REQUIREMENT →
In the listing below, find every line containing "width" and copy it out.

─── SOURCE DATA

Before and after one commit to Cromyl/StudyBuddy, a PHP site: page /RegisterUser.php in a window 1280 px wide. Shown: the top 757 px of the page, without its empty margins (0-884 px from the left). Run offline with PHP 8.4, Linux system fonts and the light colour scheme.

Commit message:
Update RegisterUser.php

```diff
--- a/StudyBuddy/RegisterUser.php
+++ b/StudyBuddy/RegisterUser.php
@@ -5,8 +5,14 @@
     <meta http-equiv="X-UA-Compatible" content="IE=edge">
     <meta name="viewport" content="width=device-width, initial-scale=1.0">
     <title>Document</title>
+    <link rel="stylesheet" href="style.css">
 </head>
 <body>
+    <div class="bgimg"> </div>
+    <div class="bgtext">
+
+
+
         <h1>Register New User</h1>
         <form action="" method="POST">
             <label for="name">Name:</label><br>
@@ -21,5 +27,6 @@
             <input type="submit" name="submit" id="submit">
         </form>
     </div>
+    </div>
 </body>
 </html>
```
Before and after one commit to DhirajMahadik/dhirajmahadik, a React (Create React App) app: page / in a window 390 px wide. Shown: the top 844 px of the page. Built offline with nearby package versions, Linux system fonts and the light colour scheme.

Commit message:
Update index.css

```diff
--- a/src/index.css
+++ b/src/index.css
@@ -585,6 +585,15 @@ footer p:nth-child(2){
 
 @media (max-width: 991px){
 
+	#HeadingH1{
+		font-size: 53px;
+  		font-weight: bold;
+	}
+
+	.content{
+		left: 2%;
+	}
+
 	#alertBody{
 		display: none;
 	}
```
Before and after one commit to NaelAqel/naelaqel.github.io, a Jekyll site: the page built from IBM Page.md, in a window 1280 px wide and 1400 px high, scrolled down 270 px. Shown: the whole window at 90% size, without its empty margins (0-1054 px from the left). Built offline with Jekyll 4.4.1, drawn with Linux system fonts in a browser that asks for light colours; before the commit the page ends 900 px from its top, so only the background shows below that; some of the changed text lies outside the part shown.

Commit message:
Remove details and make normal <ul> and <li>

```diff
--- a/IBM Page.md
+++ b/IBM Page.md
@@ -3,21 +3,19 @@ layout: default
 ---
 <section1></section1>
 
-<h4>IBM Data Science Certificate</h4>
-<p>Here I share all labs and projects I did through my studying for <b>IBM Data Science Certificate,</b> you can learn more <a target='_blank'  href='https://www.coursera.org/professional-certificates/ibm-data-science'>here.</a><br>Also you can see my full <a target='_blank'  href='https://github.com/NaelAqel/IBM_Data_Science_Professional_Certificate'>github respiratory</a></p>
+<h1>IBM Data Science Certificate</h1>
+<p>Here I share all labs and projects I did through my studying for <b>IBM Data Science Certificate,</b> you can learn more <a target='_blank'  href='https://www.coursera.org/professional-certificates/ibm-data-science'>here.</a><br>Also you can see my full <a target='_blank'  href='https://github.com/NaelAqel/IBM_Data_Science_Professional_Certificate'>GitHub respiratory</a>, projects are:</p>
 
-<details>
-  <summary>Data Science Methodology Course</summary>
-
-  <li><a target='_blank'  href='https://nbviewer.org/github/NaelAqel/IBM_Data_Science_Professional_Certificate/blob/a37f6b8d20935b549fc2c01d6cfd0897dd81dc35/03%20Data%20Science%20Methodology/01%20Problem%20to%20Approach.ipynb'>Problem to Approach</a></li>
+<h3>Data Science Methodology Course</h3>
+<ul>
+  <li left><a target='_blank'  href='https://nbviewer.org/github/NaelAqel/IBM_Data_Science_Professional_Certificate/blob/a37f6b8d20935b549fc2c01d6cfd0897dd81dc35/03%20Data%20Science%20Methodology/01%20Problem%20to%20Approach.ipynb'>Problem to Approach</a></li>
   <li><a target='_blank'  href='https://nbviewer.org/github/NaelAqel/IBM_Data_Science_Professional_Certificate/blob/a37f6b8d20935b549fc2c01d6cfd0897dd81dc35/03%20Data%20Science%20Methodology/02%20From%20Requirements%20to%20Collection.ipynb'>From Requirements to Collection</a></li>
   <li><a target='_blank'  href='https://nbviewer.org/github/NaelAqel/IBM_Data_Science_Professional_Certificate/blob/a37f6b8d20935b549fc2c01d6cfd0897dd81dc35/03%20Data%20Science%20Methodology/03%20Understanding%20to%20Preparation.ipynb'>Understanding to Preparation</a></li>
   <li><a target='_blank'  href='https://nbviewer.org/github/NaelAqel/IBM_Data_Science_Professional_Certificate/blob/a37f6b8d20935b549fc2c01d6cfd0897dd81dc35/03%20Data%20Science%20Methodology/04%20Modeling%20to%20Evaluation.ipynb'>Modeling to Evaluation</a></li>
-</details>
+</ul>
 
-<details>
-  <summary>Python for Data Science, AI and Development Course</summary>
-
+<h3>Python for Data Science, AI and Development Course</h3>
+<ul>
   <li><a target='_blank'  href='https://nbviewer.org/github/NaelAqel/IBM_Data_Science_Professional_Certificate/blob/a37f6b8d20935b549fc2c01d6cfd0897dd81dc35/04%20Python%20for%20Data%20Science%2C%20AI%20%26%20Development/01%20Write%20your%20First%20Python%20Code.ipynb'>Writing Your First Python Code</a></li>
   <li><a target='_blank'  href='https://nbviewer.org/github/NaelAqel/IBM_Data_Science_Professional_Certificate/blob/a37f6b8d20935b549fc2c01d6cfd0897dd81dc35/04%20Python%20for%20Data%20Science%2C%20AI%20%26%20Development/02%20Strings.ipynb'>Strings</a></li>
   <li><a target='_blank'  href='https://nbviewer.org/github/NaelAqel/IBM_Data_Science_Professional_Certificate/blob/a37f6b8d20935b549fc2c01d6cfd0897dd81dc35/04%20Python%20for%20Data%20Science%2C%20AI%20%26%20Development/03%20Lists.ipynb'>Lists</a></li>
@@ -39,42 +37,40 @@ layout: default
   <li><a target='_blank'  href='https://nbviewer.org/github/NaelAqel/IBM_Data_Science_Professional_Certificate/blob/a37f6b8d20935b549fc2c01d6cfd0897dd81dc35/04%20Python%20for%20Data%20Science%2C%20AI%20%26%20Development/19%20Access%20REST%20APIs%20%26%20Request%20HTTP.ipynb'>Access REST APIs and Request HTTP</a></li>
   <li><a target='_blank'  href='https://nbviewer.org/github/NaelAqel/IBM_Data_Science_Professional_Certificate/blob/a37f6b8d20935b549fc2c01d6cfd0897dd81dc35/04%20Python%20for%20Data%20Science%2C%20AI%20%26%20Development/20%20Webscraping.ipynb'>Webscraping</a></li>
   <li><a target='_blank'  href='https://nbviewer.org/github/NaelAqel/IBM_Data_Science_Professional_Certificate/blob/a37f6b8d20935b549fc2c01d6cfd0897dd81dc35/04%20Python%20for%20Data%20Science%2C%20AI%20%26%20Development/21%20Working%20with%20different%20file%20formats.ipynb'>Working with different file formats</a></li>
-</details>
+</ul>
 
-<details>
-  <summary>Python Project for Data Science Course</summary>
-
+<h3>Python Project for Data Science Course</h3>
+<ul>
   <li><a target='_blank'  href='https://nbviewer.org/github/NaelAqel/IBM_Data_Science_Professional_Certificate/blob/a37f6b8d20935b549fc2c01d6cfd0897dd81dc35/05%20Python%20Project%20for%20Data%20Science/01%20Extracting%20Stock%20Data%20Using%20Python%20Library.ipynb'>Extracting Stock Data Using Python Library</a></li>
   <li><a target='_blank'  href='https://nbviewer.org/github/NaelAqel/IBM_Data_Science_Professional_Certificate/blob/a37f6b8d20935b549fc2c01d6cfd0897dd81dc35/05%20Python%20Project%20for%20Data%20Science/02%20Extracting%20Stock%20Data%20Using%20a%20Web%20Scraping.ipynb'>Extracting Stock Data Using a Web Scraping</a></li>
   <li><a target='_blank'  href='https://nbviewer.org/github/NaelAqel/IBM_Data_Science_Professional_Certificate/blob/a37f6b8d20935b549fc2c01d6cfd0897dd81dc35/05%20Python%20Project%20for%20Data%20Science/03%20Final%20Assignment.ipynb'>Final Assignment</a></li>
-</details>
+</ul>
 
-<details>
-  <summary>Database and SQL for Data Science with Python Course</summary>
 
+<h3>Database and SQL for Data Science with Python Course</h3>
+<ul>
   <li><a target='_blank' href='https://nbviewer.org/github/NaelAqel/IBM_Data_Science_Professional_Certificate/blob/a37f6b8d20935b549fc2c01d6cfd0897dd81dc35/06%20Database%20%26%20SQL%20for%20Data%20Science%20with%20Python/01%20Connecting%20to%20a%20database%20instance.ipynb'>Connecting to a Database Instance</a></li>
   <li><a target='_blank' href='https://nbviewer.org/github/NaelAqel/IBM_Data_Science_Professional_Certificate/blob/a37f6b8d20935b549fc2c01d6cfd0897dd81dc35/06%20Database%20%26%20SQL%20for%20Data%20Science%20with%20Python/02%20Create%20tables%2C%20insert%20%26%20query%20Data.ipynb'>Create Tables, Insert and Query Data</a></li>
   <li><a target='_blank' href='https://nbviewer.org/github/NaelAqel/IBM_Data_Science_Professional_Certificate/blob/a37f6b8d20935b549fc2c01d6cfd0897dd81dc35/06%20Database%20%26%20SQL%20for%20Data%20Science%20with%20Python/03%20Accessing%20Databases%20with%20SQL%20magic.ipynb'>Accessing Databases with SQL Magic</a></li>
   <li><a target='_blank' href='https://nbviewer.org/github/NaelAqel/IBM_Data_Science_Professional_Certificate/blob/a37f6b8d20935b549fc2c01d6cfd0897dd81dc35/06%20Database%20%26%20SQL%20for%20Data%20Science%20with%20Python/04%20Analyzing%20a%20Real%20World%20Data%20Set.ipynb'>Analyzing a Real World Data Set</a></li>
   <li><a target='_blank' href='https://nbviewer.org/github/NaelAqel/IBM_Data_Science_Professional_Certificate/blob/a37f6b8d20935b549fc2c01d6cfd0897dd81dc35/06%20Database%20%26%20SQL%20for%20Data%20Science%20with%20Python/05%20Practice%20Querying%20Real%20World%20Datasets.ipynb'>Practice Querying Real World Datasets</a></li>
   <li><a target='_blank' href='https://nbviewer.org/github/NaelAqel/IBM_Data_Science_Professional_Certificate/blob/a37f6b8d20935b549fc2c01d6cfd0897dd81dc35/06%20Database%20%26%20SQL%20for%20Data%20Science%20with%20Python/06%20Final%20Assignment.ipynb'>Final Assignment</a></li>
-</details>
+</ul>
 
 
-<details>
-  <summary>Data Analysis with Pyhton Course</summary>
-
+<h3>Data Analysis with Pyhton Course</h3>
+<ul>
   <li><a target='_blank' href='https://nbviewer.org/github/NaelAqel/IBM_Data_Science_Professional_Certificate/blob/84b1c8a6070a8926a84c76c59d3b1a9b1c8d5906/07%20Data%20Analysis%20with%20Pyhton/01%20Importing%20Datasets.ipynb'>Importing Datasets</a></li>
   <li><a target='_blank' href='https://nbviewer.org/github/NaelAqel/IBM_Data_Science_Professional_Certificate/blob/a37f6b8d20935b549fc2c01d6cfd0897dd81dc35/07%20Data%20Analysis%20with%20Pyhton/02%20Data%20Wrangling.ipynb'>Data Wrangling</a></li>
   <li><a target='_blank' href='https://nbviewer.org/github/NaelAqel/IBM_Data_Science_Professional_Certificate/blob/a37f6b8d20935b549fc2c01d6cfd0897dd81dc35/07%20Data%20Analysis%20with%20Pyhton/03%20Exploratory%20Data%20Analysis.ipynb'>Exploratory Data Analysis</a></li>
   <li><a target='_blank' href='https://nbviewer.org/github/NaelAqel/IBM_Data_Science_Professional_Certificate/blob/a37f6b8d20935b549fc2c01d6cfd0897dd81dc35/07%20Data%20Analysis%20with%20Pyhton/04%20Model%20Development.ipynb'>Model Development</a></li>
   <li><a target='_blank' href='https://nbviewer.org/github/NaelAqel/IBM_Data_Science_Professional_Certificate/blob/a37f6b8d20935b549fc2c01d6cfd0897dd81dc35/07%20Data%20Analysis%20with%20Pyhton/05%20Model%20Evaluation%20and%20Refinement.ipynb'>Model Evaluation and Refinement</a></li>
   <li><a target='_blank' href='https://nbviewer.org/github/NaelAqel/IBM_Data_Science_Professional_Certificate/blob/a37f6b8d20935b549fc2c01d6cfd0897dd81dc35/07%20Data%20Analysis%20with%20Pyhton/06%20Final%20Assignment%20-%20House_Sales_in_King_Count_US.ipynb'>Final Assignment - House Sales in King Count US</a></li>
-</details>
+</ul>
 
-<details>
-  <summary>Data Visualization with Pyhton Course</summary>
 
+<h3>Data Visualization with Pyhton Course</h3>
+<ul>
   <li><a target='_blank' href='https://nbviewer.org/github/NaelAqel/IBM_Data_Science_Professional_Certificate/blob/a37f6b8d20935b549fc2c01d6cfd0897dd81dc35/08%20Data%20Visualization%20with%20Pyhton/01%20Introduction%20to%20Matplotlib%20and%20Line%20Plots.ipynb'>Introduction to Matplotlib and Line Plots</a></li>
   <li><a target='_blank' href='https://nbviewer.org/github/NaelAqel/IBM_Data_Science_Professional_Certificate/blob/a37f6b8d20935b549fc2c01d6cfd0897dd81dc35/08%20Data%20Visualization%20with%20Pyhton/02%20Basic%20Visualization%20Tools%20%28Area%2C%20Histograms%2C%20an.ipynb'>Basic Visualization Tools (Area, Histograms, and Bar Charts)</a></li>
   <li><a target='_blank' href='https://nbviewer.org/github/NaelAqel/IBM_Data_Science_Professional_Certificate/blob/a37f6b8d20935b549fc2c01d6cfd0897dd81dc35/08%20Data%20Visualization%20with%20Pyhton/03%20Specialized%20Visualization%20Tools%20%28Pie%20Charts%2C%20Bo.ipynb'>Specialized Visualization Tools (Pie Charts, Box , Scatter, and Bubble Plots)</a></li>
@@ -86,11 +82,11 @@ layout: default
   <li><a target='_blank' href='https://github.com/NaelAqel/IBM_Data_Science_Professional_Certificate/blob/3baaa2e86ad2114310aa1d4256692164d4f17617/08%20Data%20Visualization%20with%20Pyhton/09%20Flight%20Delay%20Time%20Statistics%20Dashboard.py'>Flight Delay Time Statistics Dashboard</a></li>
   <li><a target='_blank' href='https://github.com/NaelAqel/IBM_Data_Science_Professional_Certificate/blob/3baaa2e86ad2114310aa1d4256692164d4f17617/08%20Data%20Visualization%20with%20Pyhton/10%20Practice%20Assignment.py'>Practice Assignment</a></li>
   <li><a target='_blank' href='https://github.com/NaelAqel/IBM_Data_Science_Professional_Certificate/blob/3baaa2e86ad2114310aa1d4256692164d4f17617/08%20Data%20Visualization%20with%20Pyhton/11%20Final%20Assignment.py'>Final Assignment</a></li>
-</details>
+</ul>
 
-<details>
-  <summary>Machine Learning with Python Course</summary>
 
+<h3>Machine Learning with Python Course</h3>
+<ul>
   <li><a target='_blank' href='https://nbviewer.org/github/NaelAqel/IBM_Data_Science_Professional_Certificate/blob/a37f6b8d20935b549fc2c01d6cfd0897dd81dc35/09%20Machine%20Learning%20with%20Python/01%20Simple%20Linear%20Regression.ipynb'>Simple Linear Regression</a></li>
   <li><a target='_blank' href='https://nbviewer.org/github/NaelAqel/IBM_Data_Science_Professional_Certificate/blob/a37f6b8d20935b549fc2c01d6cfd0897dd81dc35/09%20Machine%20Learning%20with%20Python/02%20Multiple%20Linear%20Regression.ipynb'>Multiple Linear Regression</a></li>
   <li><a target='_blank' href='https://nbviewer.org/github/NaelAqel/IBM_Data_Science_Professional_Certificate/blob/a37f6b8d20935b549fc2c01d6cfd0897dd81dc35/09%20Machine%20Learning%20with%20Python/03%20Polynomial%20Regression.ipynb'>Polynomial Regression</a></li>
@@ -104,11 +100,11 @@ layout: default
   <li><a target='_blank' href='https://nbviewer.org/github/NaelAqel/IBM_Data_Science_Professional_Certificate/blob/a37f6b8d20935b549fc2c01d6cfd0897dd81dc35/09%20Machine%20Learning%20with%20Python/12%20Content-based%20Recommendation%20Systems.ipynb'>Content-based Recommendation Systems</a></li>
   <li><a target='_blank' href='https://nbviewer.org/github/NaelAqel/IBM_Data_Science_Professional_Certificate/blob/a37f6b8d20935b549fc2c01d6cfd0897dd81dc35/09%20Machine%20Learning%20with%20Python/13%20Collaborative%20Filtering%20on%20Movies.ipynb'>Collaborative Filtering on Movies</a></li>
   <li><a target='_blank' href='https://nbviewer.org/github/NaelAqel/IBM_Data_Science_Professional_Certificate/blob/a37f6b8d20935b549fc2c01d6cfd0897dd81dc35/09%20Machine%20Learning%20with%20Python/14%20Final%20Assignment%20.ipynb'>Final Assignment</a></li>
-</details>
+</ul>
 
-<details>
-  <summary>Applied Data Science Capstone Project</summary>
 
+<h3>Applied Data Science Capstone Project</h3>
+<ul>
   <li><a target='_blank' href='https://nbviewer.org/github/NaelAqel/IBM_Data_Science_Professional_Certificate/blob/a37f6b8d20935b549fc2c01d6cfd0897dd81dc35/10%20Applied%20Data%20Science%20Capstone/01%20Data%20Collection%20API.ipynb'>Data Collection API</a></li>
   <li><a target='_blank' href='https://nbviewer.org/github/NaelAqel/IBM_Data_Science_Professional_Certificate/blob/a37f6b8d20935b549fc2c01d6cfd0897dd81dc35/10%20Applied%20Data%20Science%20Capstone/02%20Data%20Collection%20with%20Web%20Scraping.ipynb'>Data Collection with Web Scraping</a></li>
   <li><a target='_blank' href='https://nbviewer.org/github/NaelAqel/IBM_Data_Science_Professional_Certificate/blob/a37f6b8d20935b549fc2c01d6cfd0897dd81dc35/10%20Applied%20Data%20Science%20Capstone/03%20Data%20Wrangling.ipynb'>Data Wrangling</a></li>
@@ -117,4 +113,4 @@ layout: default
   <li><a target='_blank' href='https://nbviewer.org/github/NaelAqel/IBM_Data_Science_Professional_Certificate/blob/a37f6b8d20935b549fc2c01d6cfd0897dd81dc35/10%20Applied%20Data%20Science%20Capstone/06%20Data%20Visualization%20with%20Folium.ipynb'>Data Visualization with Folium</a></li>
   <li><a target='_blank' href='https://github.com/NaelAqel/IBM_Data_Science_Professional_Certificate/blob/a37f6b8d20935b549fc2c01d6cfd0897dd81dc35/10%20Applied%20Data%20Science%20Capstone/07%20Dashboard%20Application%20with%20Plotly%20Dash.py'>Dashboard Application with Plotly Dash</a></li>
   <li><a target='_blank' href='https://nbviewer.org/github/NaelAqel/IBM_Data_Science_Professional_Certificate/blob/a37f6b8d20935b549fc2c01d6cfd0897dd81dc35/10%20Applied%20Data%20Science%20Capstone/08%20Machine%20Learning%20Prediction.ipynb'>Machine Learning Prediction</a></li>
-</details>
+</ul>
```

──────

SOLUTION FOR THIS TASK →
     <meta name="viewport" content="width=device-width, initial-scale=1.0">
 @media (max-width: 991px){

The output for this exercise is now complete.